Extract every line from the records below that contains the word "paper".

Data records:
○ ○ ○ ○ ○ ○ ○
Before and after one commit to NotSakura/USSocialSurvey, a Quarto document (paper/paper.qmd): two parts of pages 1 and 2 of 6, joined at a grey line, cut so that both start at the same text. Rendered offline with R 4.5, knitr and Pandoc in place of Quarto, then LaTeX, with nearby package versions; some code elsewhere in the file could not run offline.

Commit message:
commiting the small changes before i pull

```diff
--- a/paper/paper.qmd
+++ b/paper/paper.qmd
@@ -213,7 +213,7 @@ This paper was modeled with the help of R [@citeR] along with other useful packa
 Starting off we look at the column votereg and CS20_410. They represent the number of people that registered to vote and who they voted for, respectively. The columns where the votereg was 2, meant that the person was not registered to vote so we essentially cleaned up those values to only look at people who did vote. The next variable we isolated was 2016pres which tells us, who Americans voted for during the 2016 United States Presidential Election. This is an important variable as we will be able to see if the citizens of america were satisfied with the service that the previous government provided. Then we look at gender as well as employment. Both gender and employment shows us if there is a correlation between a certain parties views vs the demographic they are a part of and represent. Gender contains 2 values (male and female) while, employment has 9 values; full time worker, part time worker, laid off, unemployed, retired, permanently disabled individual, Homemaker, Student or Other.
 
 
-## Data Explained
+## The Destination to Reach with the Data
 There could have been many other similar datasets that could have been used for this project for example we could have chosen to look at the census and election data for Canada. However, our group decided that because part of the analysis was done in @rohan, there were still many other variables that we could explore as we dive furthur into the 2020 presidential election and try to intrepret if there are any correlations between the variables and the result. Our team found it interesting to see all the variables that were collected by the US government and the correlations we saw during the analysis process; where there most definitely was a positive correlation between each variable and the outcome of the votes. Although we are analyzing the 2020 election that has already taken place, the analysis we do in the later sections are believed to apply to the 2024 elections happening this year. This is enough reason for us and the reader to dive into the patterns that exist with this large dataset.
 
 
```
○ ○ ○ ○ ○ ○ ○
Exercise solution:
Before and after one commit to NotSakura/USSocialSurvey, a Quarto document (paper/paper.qmd): two parts of pages 1 and 2 of 6, joined at a grey line, cut so that both start at the same text. Rendered offline with R 4.5, knitr and Pandoc in place of Quarto, then LaTeX, with nearby package versions; some code elsewhere in the file could not run offline.
--- a/paper/paper.qmd
+++ b/paper/paper.qmd
@@ -213,7 +213,7 @@ This paper was modeled with the help of R [@citeR] along with other useful packa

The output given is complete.